Community Forests

Forest cover in Namibia was once much greater than it is now. With population growth requiring timber for building traditional houses, and the rapid commercial exploitation of species such as Zambezi Teak and Kiaat, forest reserves were in severe danger of depletion. With climate change an increasing concern in Namibia, as well as the rest of the world, the maintainance of forest cover is of particular importance.

Namibia’s forest areas are part of southern Africa’s Miombo Woodlands. They are not dense forests, but aggregations of woodlands and bush. They are ecologically important for carbon storage, for their capacity to retain soil and prevent erosion, and for the wealth of biodiversity (flora and fauna) they contain or are host to. Forests are also an economic resource containing timber and other plants. African Teak is a high value timber used in carving. Other forest products include devil’s claw, a tuber with medicinal qualities.

In the year 2020, the Directorate of Forestry was incorporated within the Ministry of Environment, Forestry and Tourism (MEFT), which was previously the Ministry of Environment and Tourism (MET). This decision allows Namibian plant resource management to be more closely integrated with our conservation of other natural resources. The Directorate’s mandate was expanded considerably in 2008 to include the entire country and to integrate newly established community forests into the overall programme. These community forests are in ten regions spread across the north of Namibia (Zambezi, Kavango East and West, Ohangwena, Omusati, Oshikoto, Oshana, Otjozondjupa, Kunene and Omaheke) and have become an essential and integral part of the CBNRM programme. There are currently 43 registered and emerging community forests in Namibia, covering around 8% of the country. However, many of these forests overlap communal conservancies, in many cases by 100%, so the forest area outside of conservancies contributes only 0.4% of Namibia’s land area.

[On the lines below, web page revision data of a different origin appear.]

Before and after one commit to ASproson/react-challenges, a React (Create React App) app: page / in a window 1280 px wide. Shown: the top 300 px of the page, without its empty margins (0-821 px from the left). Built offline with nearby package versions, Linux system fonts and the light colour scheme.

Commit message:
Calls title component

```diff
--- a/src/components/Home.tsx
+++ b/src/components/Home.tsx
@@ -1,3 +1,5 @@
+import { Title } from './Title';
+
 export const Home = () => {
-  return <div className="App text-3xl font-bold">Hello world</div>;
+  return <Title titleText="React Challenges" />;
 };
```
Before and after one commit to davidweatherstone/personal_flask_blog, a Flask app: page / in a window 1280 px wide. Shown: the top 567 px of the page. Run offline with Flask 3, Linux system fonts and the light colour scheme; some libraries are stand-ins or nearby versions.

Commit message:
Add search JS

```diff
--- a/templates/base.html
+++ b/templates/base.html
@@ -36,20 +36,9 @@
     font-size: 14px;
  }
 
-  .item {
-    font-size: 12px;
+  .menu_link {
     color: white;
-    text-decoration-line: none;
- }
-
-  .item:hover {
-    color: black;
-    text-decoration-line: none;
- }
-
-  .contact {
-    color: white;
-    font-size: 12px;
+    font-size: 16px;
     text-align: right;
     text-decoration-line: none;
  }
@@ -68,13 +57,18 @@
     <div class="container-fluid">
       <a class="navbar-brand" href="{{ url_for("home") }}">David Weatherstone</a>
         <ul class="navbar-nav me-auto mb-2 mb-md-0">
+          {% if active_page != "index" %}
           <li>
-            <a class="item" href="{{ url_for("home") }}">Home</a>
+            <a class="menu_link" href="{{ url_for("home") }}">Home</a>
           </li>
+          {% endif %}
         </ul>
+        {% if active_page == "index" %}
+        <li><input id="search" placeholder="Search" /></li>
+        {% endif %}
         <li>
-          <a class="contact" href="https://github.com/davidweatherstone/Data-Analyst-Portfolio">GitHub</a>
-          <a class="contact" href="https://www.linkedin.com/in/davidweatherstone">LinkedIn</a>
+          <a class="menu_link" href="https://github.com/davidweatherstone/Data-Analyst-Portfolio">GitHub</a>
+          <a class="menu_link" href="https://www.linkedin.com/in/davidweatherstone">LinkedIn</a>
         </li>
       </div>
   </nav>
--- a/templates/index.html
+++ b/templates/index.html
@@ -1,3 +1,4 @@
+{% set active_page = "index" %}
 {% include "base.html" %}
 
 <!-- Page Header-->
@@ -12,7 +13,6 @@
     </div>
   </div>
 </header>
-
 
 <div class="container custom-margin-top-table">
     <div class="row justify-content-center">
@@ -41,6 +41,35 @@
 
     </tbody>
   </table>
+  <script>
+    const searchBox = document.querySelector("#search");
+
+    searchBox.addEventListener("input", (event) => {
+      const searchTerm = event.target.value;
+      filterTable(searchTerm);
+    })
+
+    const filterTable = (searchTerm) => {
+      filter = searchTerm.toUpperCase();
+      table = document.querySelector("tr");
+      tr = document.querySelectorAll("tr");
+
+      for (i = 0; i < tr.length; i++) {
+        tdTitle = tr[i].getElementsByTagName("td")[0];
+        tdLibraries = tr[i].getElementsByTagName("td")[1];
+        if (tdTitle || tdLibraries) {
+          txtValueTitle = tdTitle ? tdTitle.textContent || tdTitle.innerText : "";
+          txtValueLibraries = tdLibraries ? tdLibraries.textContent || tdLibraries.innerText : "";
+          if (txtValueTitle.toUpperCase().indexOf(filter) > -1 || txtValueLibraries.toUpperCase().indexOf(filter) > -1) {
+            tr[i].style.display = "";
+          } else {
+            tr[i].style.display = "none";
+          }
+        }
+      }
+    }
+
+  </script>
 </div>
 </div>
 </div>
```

Community forest management is guided by the principles of sustainable management, not to deplete, but to maintain and improve the resource base, and of sharing benefits among all local residents. Hence, community forests empower local people to take responsibility and to become actively involved in forest management, thereby increasing the value and benefits of forest resources to local people. Community forests differ from conservancies in one fundamental respect: all residents within a community forest are members of the forest, and have member’s rights, whereas not all residents of conservancies are members.

A principal source of income from community forests is the commercial extraction of Namibian hardwoods. The Directorate of Forestry calculates an ‘annual allowable offtake’, based on an inventory of timber resources, which is binding for a 5-10 year period. Community members themselves conduct the inventory, as they know their areas intimately. Technical guidance is given by the National Forestry Inventory (NFI) Department, which analyses the data and compiles inventory reports. These then form the key components of the management plan.

The principle of an inventory mirrors the annual game counts carried out in communal conservancy areas in the north-west and north-east, data which are analysed before quotas are set for the sustainable use of game. The WWF coordinates an annual vegetation survey in selected conservancy areas, and all of these community based monitoring activities provide information which is collated into the Namibian CONINFO data base.

Trees also bear fruits which are of nutritional and economic value. Marula, ximenia, mopane and commiphora all produce oils useful for food or as skin lotions. Protecting these resources by their sustainable utilisation is the key role for communal forests.

Forest committees have rights over their resources, and issue permits for their utilisation based upon annual monitoring. They also control grazing by livestock in forest areas which are a valuable fodder resource in times of drought. Grazing permits may be issued, subject to the sustainability of graze and browse in forest areas.